_PROBLEM REQUIREMENTS_
Make an exact copy of the lines below.
━━ RECORDS SUPPLIED ━━
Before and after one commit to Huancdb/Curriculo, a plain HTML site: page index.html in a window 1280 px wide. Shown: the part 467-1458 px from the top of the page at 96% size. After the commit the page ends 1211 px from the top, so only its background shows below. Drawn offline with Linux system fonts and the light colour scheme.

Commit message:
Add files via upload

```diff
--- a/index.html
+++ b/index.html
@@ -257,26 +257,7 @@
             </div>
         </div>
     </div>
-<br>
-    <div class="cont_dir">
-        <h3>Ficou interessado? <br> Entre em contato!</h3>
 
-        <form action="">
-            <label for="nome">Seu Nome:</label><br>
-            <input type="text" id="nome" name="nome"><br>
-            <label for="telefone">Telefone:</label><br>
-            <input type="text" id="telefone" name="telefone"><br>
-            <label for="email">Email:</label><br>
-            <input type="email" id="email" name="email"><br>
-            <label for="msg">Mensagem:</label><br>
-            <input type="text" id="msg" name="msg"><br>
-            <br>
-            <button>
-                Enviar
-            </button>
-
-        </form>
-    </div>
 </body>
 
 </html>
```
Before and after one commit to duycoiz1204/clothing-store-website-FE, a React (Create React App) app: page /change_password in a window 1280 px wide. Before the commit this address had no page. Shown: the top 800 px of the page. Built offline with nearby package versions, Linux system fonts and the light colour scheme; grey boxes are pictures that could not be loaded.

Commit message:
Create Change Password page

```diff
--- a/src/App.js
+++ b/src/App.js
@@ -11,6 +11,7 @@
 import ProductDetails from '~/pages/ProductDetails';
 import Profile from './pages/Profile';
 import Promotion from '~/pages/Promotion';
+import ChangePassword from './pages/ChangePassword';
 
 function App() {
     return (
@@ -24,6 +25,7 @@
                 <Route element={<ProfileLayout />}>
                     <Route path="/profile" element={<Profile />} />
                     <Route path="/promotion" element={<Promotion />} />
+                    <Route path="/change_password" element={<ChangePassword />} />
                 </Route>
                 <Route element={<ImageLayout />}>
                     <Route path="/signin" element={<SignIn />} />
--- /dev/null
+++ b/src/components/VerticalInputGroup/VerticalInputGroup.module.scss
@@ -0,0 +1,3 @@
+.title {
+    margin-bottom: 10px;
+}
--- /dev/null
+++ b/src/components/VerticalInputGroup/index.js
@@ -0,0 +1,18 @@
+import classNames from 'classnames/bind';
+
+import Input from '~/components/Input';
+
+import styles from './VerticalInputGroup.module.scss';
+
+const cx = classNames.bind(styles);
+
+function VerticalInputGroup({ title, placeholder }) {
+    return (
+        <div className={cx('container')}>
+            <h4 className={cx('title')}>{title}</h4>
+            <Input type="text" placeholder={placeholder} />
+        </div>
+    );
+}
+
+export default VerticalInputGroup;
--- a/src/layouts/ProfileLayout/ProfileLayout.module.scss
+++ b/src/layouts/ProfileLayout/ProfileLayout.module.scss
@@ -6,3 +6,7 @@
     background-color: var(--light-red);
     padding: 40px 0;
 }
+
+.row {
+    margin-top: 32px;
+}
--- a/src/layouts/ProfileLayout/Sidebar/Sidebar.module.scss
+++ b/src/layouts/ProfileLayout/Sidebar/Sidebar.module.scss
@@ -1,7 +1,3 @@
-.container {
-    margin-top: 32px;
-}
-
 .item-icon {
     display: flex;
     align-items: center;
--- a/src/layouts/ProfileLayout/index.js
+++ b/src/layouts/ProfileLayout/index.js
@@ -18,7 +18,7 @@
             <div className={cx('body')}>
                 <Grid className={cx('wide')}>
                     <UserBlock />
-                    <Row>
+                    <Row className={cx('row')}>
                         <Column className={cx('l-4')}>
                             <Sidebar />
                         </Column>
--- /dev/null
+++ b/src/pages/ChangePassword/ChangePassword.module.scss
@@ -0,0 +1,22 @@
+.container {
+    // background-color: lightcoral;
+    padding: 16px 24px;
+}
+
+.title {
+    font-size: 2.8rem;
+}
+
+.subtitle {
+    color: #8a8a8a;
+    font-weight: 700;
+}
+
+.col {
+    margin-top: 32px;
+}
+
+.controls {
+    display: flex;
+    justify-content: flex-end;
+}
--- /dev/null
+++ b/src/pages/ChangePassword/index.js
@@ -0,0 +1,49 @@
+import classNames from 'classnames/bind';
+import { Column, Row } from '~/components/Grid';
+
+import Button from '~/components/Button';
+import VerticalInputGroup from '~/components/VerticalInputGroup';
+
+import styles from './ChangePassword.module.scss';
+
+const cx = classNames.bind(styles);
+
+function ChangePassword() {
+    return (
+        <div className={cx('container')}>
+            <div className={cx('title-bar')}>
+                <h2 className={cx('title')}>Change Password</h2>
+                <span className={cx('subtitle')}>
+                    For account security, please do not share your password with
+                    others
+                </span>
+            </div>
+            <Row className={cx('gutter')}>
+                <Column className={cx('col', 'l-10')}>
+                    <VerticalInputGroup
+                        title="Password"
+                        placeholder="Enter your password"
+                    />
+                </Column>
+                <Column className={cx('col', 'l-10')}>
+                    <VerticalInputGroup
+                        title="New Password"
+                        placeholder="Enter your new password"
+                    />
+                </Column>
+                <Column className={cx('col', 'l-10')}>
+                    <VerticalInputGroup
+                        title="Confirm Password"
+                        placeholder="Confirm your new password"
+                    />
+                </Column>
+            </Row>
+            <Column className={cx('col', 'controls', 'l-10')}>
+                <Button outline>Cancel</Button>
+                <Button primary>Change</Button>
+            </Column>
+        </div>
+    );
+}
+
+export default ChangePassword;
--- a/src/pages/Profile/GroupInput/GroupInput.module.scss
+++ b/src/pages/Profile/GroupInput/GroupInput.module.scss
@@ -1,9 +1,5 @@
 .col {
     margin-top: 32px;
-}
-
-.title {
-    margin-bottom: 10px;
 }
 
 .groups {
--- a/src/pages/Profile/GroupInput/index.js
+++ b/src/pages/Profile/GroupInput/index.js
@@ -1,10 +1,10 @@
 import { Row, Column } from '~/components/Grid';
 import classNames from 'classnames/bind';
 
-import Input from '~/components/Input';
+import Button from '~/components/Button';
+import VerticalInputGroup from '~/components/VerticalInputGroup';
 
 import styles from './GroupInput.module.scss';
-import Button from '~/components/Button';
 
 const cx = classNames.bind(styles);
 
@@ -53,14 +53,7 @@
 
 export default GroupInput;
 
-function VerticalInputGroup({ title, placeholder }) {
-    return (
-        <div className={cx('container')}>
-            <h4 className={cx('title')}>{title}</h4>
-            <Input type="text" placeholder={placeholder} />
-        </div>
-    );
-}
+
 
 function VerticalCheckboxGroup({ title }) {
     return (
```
━━━
_TASK RESULT_
Before and after one commit to Huancdb/Curriculo, a plain HTML site: page index.html in a window 1280 px wide. Shown: the part 467-1458 px from the top of the page at 96% size. After the commit the page ends 1211 px from the top, so only its background shows below. Drawn offline with Linux system fonts and the light colour scheme.

Commit message:
Add files via upload

```diff
--- a/index.html
+++ b/index.html
@@ -257,26 +257,7 @@
             </div>
         </div>
     </div>
-<br>
-    <div class="cont_dir">
-        <h3>Ficou interessado? <br> Entre em contato!</h3>
 
-        <form action="">
-            <label for="nome">Seu Nome:</label><br>
-            <input type="text" id="nome" name="nome"><br>
-            <label for="telefone">Telefone:</label><br>
-            <input type="text" id="telefone" name="telefone"><br>
-            <label for="email">Email:</label><br>
-            <input type="email" id="email" name="email"><br>
-            <label for="msg">Mensagem:</label><br>
-            <input type="text" id="msg" name="msg"><br>
-            <br>
-            <button>
-                Enviar
-            </button>
-
-        </form>
-    </div>
 </body>
 
 </html>
```
Before and after one commit to duycoiz1204/clothing-store-website-FE, a React (Create React App) app: page /change_password in a window 1280 px wide. Before the commit this address had no page. Shown: the top 800 px of the page. Built offline with nearby package versions, Linux system fonts and the light colour scheme; grey boxes are pictures that could not be loaded.

Commit message:
Create Change Password page

```diff
--- a/src/App.js
+++ b/src/App.js
@@ -11,6 +11,7 @@
 import ProductDetails from '~/pages/ProductDetails';
 import Profile from './pages/Profile';
 import Promotion from '~/pages/Promotion';
+import ChangePassword from './pages/ChangePassword';
 
 function App() {
     return (
@@ -24,6 +25,7 @@
                 <Route element={<ProfileLayout />}>
                     <Route path="/profile" element={<Profile />} />
                     <Route path="/promotion" element={<Promotion />} />
+                    <Route path="/change_password" element={<ChangePassword />} />
                 </Route>
                 <Route element={<ImageLayout />}>
                     <Route path="/signin" element={<SignIn />} />
--- /dev/null
+++ b/src/components/VerticalInputGroup/VerticalInputGroup.module.scss
@@ -0,0 +1,3 @@
+.title {
+    margin-bottom: 10px;
+}
--- /dev/null
+++ b/src/components/VerticalInputGroup/index.js
@@ -0,0 +1,18 @@
+import classNames from 'classnames/bind';
+
+import Input from '~/components/Input';
+
+import styles from './VerticalInputGroup.module.scss';
+
+const cx = classNames.bind(styles);
+
+function VerticalInputGroup({ title, placeholder }) {
+    return (
+        <div className={cx('container')}>
+            <h4 className={cx('title')}>{title}</h4>
+            <Input type="text" placeholder={placeholder} />
+        </div>
+    );
+}
+
+export default VerticalInputGroup;
--- a/src/layouts/ProfileLayout/ProfileLayout.module.scss
+++ b/src/layouts/ProfileLayout/ProfileLayout.module.scss
@@ -6,3 +6,7 @@
     background-color: var(--light-red);
     padding: 40px 0;
 }
+
+.row {
+    margin-top: 32px;
+}
--- a/src/layouts/ProfileLayout/Sidebar/Sidebar.module.scss
+++ b/src/layouts/ProfileLayout/Sidebar/Sidebar.module.scss
@@ -1,7 +1,3 @@
-.container {
-    margin-top: 32px;
-}
-
 .item-icon {
     display: flex;
     align-items: center;
--- a/src/layouts/ProfileLayout/index.js
+++ b/src/layouts/ProfileLayout/index.js
@@ -18,7 +18,7 @@
             <div className={cx('body')}>
                 <Grid className={cx('wide')}>
                     <UserBlock />
-                    <Row>
+                    <Row className={cx('row')}>
                         <Column className={cx('l-4')}>
                             <Sidebar />
                         </Column>
--- /dev/null
+++ b/src/pages/ChangePassword/ChangePassword.module.scss
@@ -0,0 +1,22 @@
+.container {
+    // background-color: lightcoral;
+    padding: 16px 24px;
+}
+
+.title {
+    font-size: 2.8rem;
+}
+
+.subtitle {
+    color: #8a8a8a;
+    font-weight: 700;
+}
+
+.col {
+    margin-top: 32px;
+}
+
+.controls {
+    display: flex;
+    justify-content: flex-end;
+}
--- /dev/null
+++ b/src/pages/ChangePassword/index.js
@@ -0,0 +1,49 @@
+import classNames from 'classnames/bind';
+import { Column, Row } from '~/components/Grid';
+
+import Button from '~/components/Button';
+import VerticalInputGroup from '~/components/VerticalInputGroup';
+
+import styles from './ChangePassword.module.scss';
+
+const cx = classNames.bind(styles);
+
+function ChangePassword() {
+    return (
+        <div className={cx('container')}>
+            <div className={cx('title-bar')}>
+                <h2 className={cx('title')}>Change Password</h2>
+                <span className={cx('subtitle')}>
+                    For account security, please do not share your password with
+                    others
+                </span>
+            </div>
+            <Row className={cx('gutter')}>
+                <Column className={cx('col', 'l-10')}>
+                    <VerticalInputGroup
+                        title="Password"
+                        placeholder="Enter your password"
+                    />
+                </Column>
+                <Column className={cx('col', 'l-10')}>
+                    <VerticalInputGroup
+                        title="New Password"
+                        placeholder="Enter your new password"
+                    />
+                </Column>
+                <Column className={cx('col', 'l-10')}>
+                    <VerticalInputGroup
+                        title="Confirm Password"
+                        placeholder="Confirm your new password"
+                    />
+                </Column>
+            </Row>
+            <Column className={cx('col', 'controls', 'l-10')}>
+                <Button outline>Cancel</Button>
+                <Button primary>Change</Button>
+            </Column>
+        </div>
+    );
+}
+
+export default ChangePassword;
--- a/src/pages/Profile/GroupInput/GroupInput.module.scss
+++ b/src/pages/Profile/GroupInput/GroupInput.module.scss
@@ -1,9 +1,5 @@
 .col {
     margin-top: 32px;
-}
-
-.title {
-    margin-bottom: 10px;
 }
 
 .groups {
--- a/src/pages/Profile/GroupInput/index.js
+++ b/src/pages/Profile/GroupInput/index.js
@@ -1,10 +1,10 @@
 import { Row, Column } from '~/components/Grid';
 import classNames from 'classnames/bind';
 
-import Input from '~/components/Input';
+import Button from '~/components/Button';
+import VerticalInputGroup from '~/components/VerticalInputGroup';
 
 import styles from './GroupInput.module.scss';
-import Button from '~/components/Button';
 
 const cx = classNames.bind(styles);
 
@@ -53,14 +53,7 @@
 
 export default GroupInput;
 
-function VerticalInputGroup({ title, placeholder }) {
-    return (
-        <div className={cx('container')}>
-            <h4 className={cx('title')}>{title}</h4>
-            <Input type="text" placeholder={placeholder} />
-        </div>
-    );
-}
+
 
 function VerticalCheckboxGroup({ title }) {
     return (
```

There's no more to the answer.